Just returned from 2+ weeks in Egypt, and the jet lag got to me at this end. In Egypt, we saw remarkable temples, tombs, pyramids, and obelisks dating back thousands of years. Seeing the quarries where they mined the limestone, sandstone, and marble to construct these grand structures was awe-inspiring. The testament to the human imagination and the desire to create beauty and leave one's mark. The need to be seen and remembered is universal. Pharaohs and royalty made sure they created the grandest of monuments to themselves (often seeking to erase those who preceded them and distorting the history of succession). Quarries were often hundreds of miles from these temples, and the colossal building blocks were transported on boats when the Nile flooded during the summer. In my mind’s eye, I can see the hundreds and thousands of highly skilled laborers and craftsmen chiseling away to create the beautiful carvings at these temples.
Beyond the archeologic points of interest, I was equally eager to learn about people’s lives in Egypt today, especially women, with whom we rarely interacted. All of our guides were men, as was the crew of 12 people on the dahabeeyah (sailboat), where the 15 passengers spent five days on the Nile, stopping along the way to visit archeological sites. I had the opportunity to speak numerous times with crew members and guides and was curious about the lives of their wives and daughters.
I will be sharing more about this trip in future blogs. For now, here is a Stairwell Episode about Nobuko, who was our guide last year for two weeks while we traveled in Japan.
AND I’m super psyched about my trip to Phoenix next month to perform my last 2023 show at ASU’s Kerr Cultural Center. If you know people in Phoenix, I’d love to connect with them and tell them about my show.
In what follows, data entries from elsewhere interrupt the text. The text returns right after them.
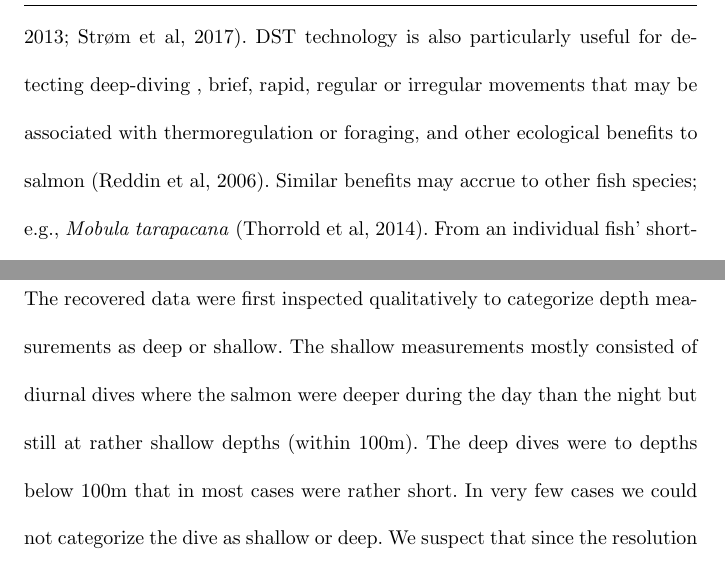
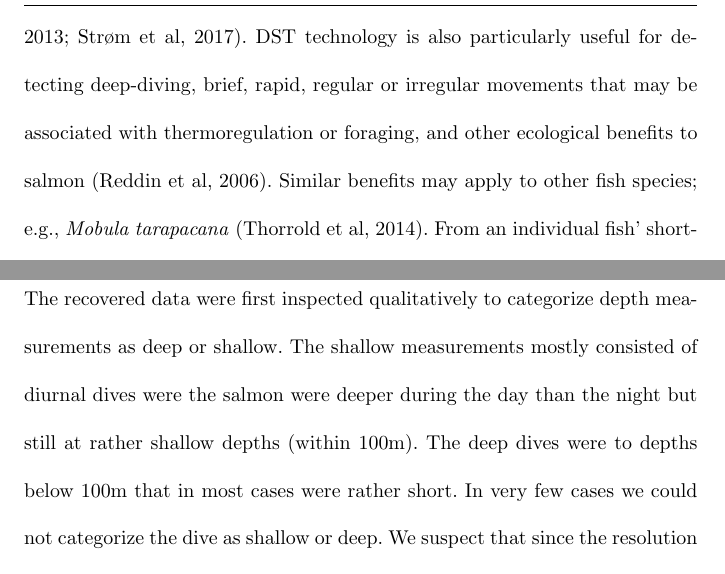
Before and after one commit to vonStadarhraun/deepdive, a LaTeX paper (2ndsubmission.tex): two parts of pages 4 and 6 of 27, joined at a grey line, cut so that both start at the same text. Compiled offline with pdfLaTeX.

Commit message:
final final?

```diff
--- a/2ndsubmission.tex
+++ b/2ndsubmission.tex
@@ -147,8 +147,8 @@ In the past, knowledge of marine life history and movements of salmon relied mai
 In recent years, however, advances in the use of satellites to gather oceanographic data have proven useful along with the use of fish telemetry including data storage tags (DST), acoustic tracking and pop-up satellite archival tags (PSATs).
 Due to their small size DSTs have been especially effective in identifying and monitoring thermal preferences of salmon in coastal habitat \citep{Reddin2004,Reddin2006}.
 DSTs and PSATs have been used to record thermal and depth preferences of salmon kelts \citep{Reddin2011,Chittenden2013,Lacroix2013,Strom2017}.
-DST technology is also particularly useful for detecting deep-diving , brief, rapid, regular or irregular movements that may be associated with thermoregulation or foraging, and other ecological benefits to salmon \citep{Reddin2006}.
-Similar benefits may accrue to  other fish species; e.g., \textit{Mobula tarapacana} \citep{Thorrold2014}.
+DST technology is also particularly useful for detecting deep-diving, brief, rapid, regular or irregular movements that may be associated with thermoregulation or foraging, and other ecological benefits to salmon \citep{Reddin2006}.
+Similar benefits may apply to  other fish species; e.g., \textit{Mobula tarapacana} \citep{Thorrold2014}.
 From an  individual fish' short-term changes in depth and temperature, inferences can be made about general aspects of deep-diving in relation to temperature and other ecological factors.
 
 In this study, we applied DST technology to monitor thermal and depth preferences of salmon tagged as smolts, released from, and recaptured in a river in southwest Iceland.
@@ -174,7 +174,8 @@ More details about release and recaptures are given in \cite{Gudjonsson2015}.
 For analysis of depth use and deep diving, complete datasets of hourly temperature and depth profiles were acquired for all seven fish, except for the fish caught in River Elliðaár where the tag stopped recording data on January 13th 2006.
 
 \subsection{Analysis of movements among depths and inferences of deep-diving}
-The recovered data were first inspected qualitatively to categorize depth measurements as deep or shallow.  The shallow measurements mostly consisted of diurnal dives where the salmon were deeper during the day than the night but still at rather shallow depths (within 100m).
+The recovered data were first inspected qualitatively to categorize depth measurements as deep or shallow.
+The shallow measurements mostly consisted of diurnal dives were the salmon were deeper during the day than the night but still at rather shallow depths (within 100m).
 The deep dives were to depths below 100m that in most cases were rather short. In very few cases we could not categorize the dive as shallow or deep.
 We suspect that since the resolution of our measurements was sparse we might have missed some deep dives, and the confusing dives represent a transition between the two patterns but missed the deepest point of the dive. These dives were categorized as intermediate.
 
```
Also changed, not shown: DST.bib (+1 -1 lines), 2ndsubmission.bbl, 2ndsubmission.tex (4 more changed lines).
Tickets at this link.
You can watch the previous eleven episodes of my Stairwell Teatro in about a half-hour since individual stories are typically around two minutes. Click here for the playlist.